“I’d prefer that Neymar didn’t return to Barça,” Tebas said last month, adding that “his behaviour isn’t good for the competition.”
Even Manchester United turned down the chance to sign Neymar on a temporary basis – a loan deal.
But Neymar’s not alone
Bale is also turning into an outcast, unwanted at his current club, Real Madrid, with few, if any, buyers on the horizon.
The Welshman’s injury record at Real Madrid has been horrendous. He has been limited to just 79 La Liga starts in the past four seasons, having suffered multiple knocks; the worst – an ankle problem – sidelined him for 17 matches in the 2016-17 season.
In total, he’s missed more than 70 matches for Madrid because of injuries since joining from Tottenham Hotspur in 2013. That’s almost two league campaigns.

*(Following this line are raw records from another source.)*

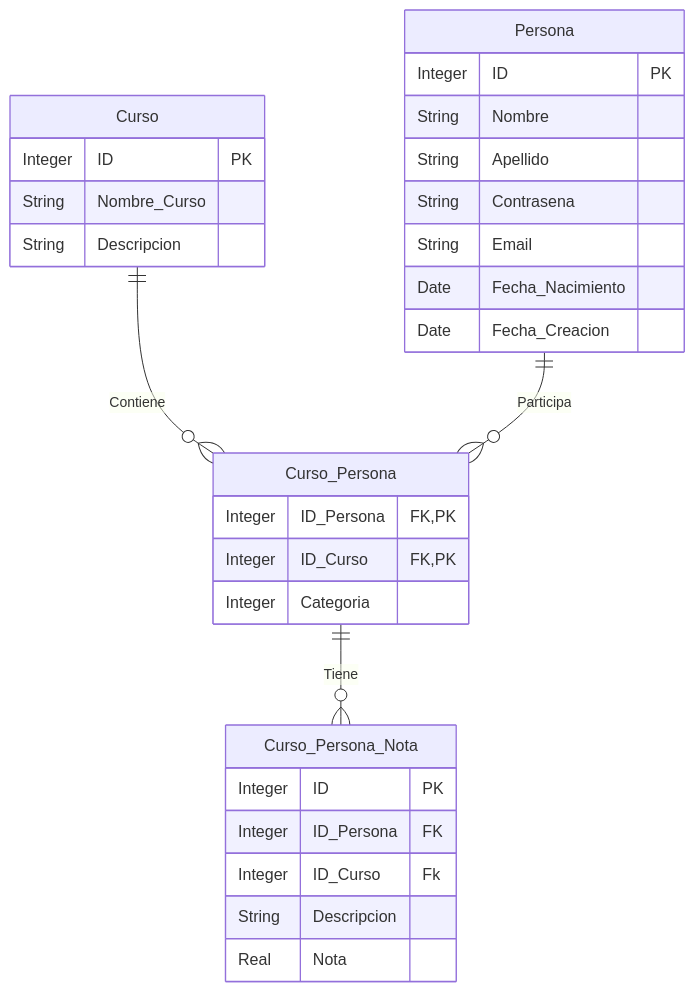
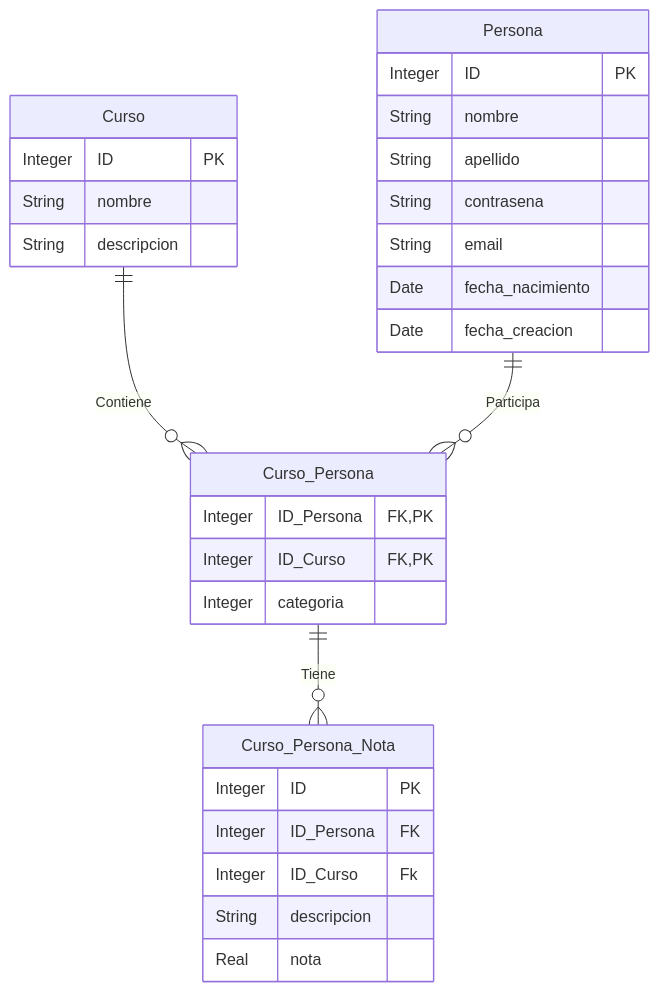
One commit to laucha54321/tp-mysql-be changed the second of 2 diagrams in README.md. Above: the diagram before and after it, drawn with Mermaid. The commit also changed other lines of this file, not shown here.

````diff
--- a/README.md
+++ b/README.md
@@ -43,32 +43,32 @@
 ```mermaid
 erDiagram
     Curso ||--o{ Curso_Persona : Contiene
     Persona ||--o{ Curso_Persona: Participa
     Curso_Persona ||--o{ Curso_Persona_Nota: Tiene
     Persona{
         Integer ID PK
-        String Nombre
-        String Apellido
-        String Contrasena
-        String Email
-        Date Fecha_Nacimiento
-        Date Fecha_Creacion
+        String nombre
+        String apellido
+        String contrasena
+        String email
+        Date fecha_nacimiento
+        Date fecha_creacion
     }
     Curso{
         Integer ID PK
-        String Nombre_Curso
-        String Descripcion
+        String nombre
+        String descripcion
     }
     Curso_Persona{
         Integer ID_Persona FK,PK
         Integer ID_Curso FK,PK
-        Integer Categoria
+        Integer categoria
     }
     Curso_Persona_Nota{
         Integer ID PK
         Integer ID_Persona FK
         Integer ID_Curso Fk
-        String Descripcion
-        Real Nota    
+        String descripcion
+        Real nota    
     }
 ```
````
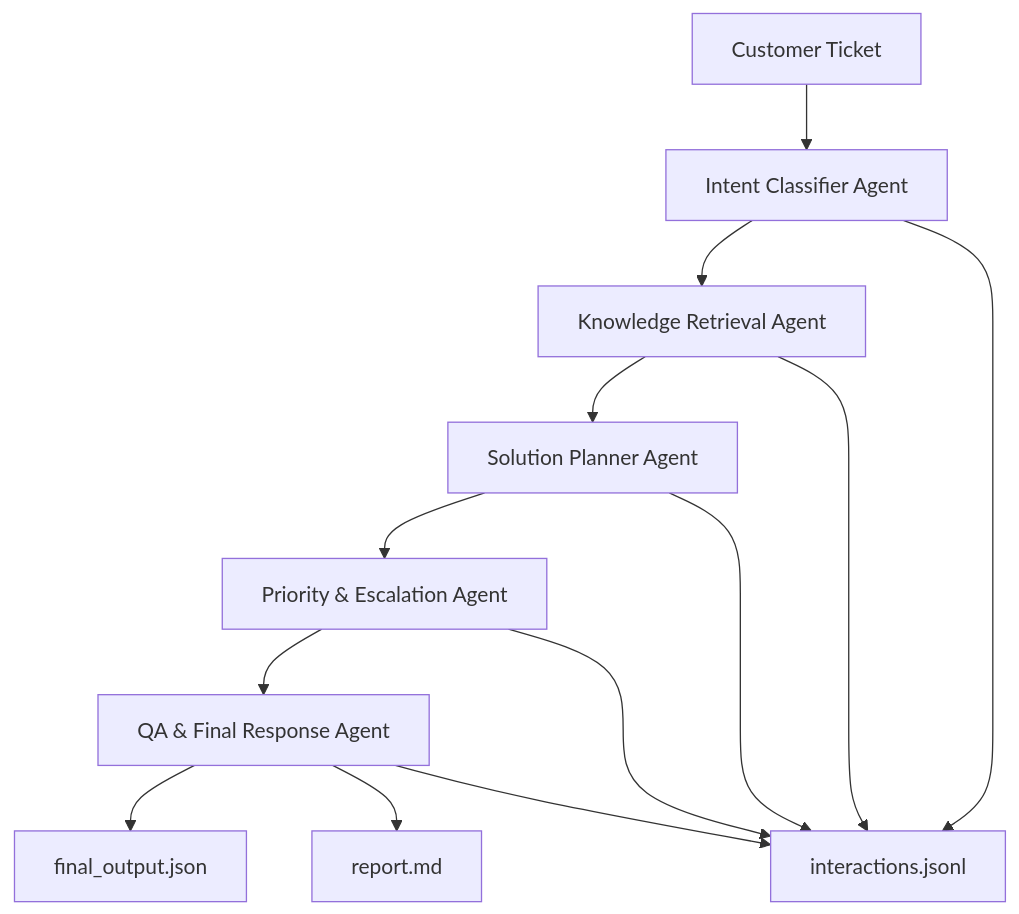
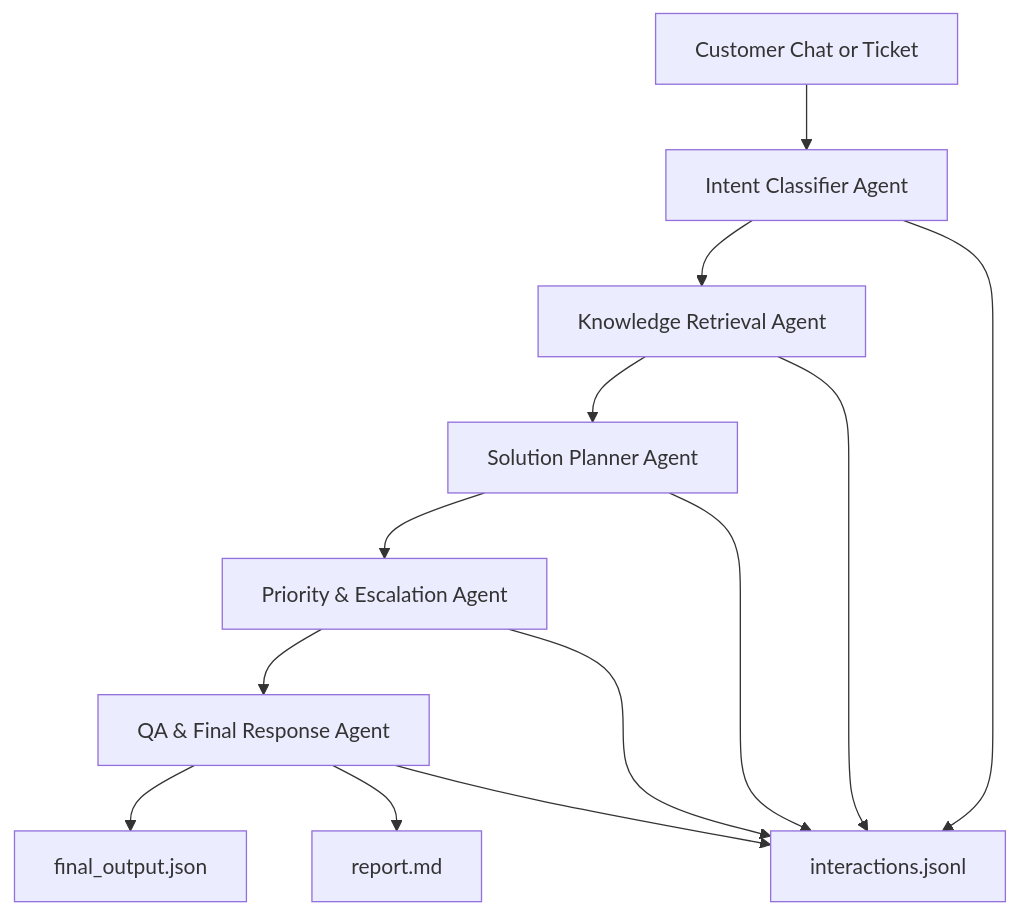
One commit to Jalu-Er/qhome-ai-agent changed the diagram in docs/architecture.md. Above: the diagram before and after it, drawn with Mermaid. The commit also changed other lines of this file and 14 other files, not shown here.

Commit message:
Add web chatbox and product advice flow

````diff
--- a/docs/architecture.md
+++ b/docs/architecture.md
@@ -7,15 +7,15 @@
 ```mermaid
 flowchart TD
-    A[Customer Ticket] --> B[Intent Classifier Agent]
+    A[Customer Chat or Ticket] --> B[Intent Classifier Agent]
     B --> C[Knowledge Retrieval Agent]
     C --> D[Solution Planner Agent]
     D --> E[Priority & Escalation Agent]
     E --> F[QA & Final Response Agent]
     F --> G[final_output.json]
     F --> H[report.md]
     B --> I[interactions.jsonl]
     C --> I
     D --> I
     E --> I
     F --> I
 ```
````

Real Madrid’s manager, Zinedine Zidane, has made it clear that he is unwanted, telling reporters earlier in the summer that “the club is arranging his exit.”
But there are also few clubs willing to take a risk on an injury-prone 30-year-old with an $US89 million price tag and wage expectations that could mirror the $US425,000 per week he pockets in Madrid.
Bale seemed close to a way out of Madrid late last month as Jiangsu Suning was said to be ready to pay the Wales star an incredible $US1.2 million per week to lure him to the Chinese Super League.
But Real Madrid’s president, Florentino Perez, pulled the plug at the last minute, meaning Bale’s likely to spend the season warming the benches at the Santiago Bernabéu yet again.
What this means
Clubs around Europe are deciding that even some of the top and best-known players in the world are not worth the exorbitant fees quoted.
After decades of escalating and inflationary transfer-fee expenditure, we have finally reached a ceiling.